BEGIN DATA TO PROCESS

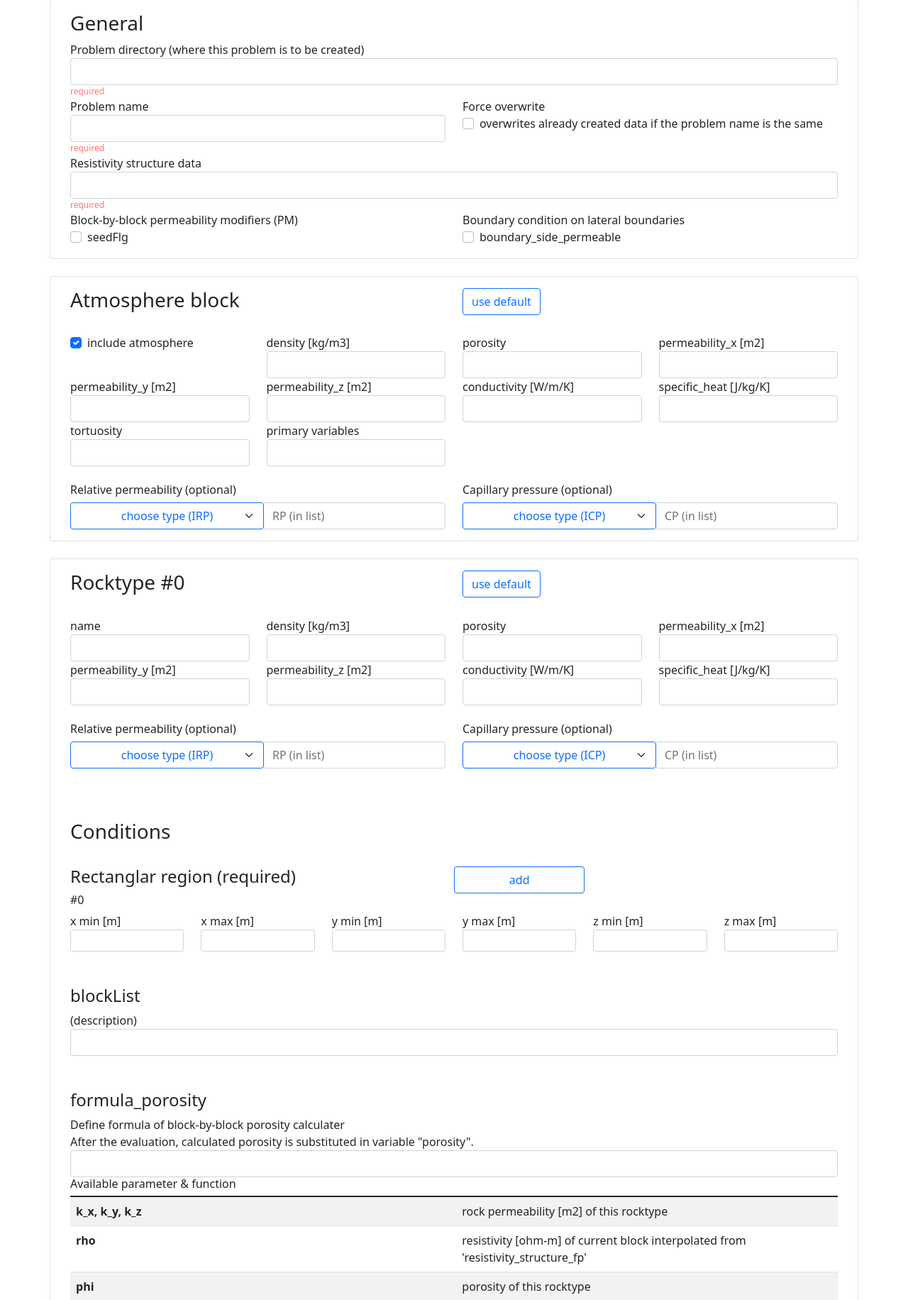
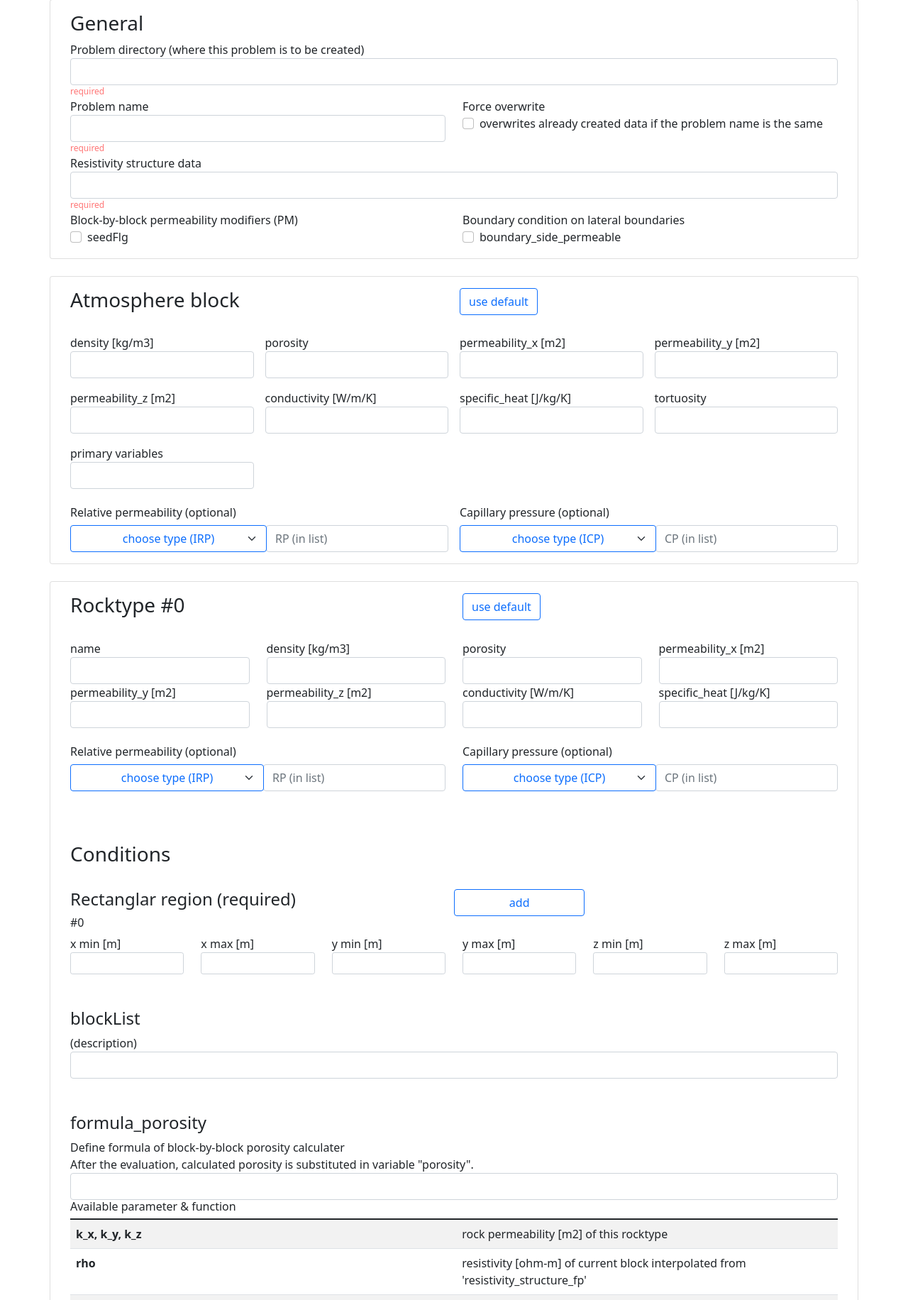
Before and after one commit to umaguron/WEAK3-test, a Flask app: template gui/templates/cmesh3.html in a window 1280 px wide. Shown: the part 120-1952 px from the top of the page at 71% size. Run offline with Flask 2, Linux system fonts and the light colour scheme; the template is opened without the code that fills it, so the values that code supplies are empty; parts of the project's set-up code (start-up, migrations or seed data) failed here and were passed over.

Commit message:
[GUI] includesAtmosは常にTrueにする(2)

```diff
--- a/gui/controller.py
+++ b/gui/controller.py
@@ -331,8 +331,9 @@ def cmesh3_check():
         inputIni.boundary.boundary_side_permeable =  True if 'boundary_side_permeable' in request.form else False
         """atmosphere"""
         config['atmosphere'] = {}
-        config['atmosphere']['includesAtmos'] = 'True' if 'includes_atmos' in request.form else 'False'
-        config['atmosphere']['PRIMARY_AIR'] = request.form[f'atmos_primary']
+        # config['atmosphere']['includesAtmos'] = 'True' if 'includes_atmos' in request.form else 'False'
+        config['atmosphere']['includesAtmos'] = request.form[f'includesAtmos']
+        config['atmosphere']['PRIMARY_AIR'] = '[]' # 仮 (cmesh5で埋める)
         config['atmosphere']['density'] = request.form[f'atmos_density']
         config['atmosphere']['porosity'] = request.form[f'atmos_porosity']
         config['atmosphere']['permeability'] = (f'[{request.form["atmos_permeability_x"]}, '
@@ -584,7 +585,8 @@ def convert_InputIni2form_cmesh3(ini:_readConfig.InputIni, form=None):
     ret["resistivity_structure_fp"] = create_relpath(ini.mesh.resistivity_structure_fp)
     ret["seedFlg"] = "uses" if ini.toughInput['seedFlg'] else ""
     ret["boundary_side_permeable"] = "uses" if ini.boundary.boundary_side_permeable else ""
-    ret["includes_atmos"] = "uses" if ini.atmosphere.includesAtmos else ""
+    # ret["includes_atmos"] = "uses" if ini.atmosphere.includesAtmos else ""
+    ret["includesAtmos"] = "True" if ini.atmosphere.includesAtmos else "False"
     if ini.atmosphere.atmos.nad >= 1:
         ret["atmos_tortuosity"] =  ini.atmosphere.atmos.tortuosity
     if ini.atmosphere.atmos.nad >= 2:
--- a/gui/templates/cmesh3.html
+++ b/gui/templates/cmesh3.html
@@ -136,13 +136,14 @@
             $('#atmos_useDefault_btn').on('click', function(){
                 atmosUseDefault();
             });
-            $('#usesAtmos').change(function(){
-                if ($('#usesAtmos').prop('checked')){
-                    atmos(false)
-                } else {
-                    atmos(true)
-                }
-            });
+            // ATM blk always forced to be included
+            // $('#usesAtmos').change(function(){
+            //     if ($('#usesAtmos').prop('checked')){
+            //         atmos(false)
+            //     } else {
+            //         atmos(true)
+            //     }
+            // });
         });
         $(document).ready(function(){
             atmos(false)
@@ -280,7 +281,7 @@
             <!-- <div class="accordion" id="accordionExample"> -->
                 <div class="card">
                     <div class="card-body">
-                        <div class="row">
+                        <div class="row g-3">
                             <div class="col-6">
                                 <h3 class="col">Atmosphere block</h3>
                             </div>
@@ -289,7 +290,8 @@
                             </div>
                         </div>
                         <br>
-                        <div class="row">
+                        <div class="row g-3">
+                            <!--
                             <div class="col-3">
                                 <div class="form-check">
                                     <input class="form-check-input" type="checkbox" name="includes_atmos" value="uses" id="usesAtmos" {% if not form.includes_atmos or form.includes_atmos == "uses" %} checked {% endif %}>
@@ -297,7 +299,7 @@
                                         include atmosphere
                                     </label>
                                 </div>
-                            </div>
+                            </div> -->
                             <div class="col-3">
                                 <label>density [kg/m3]</label>
                                 <input type="text" name="atmos_density" value="{{form.atmos_density}}" class="form-control" pattern="{{PATTERN['float']}}" title="{{TITLE['float']}}">
@@ -346,7 +348,7 @@
                         </div>
                         <!--  -->
                         <br>
-                        <div class="row">
+                        <div class="row g-3">
                             <div class="col-6">
                                 <h6>Relative permeability (optional)</h6>
                                 <div class="input-group ">
```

END DATA TO PROCESS

INSTRUCTIONS TO FOLLOW ::
Provide solely the number of lines in the listing that contain "templates".

YOUR SOLUTION ::
3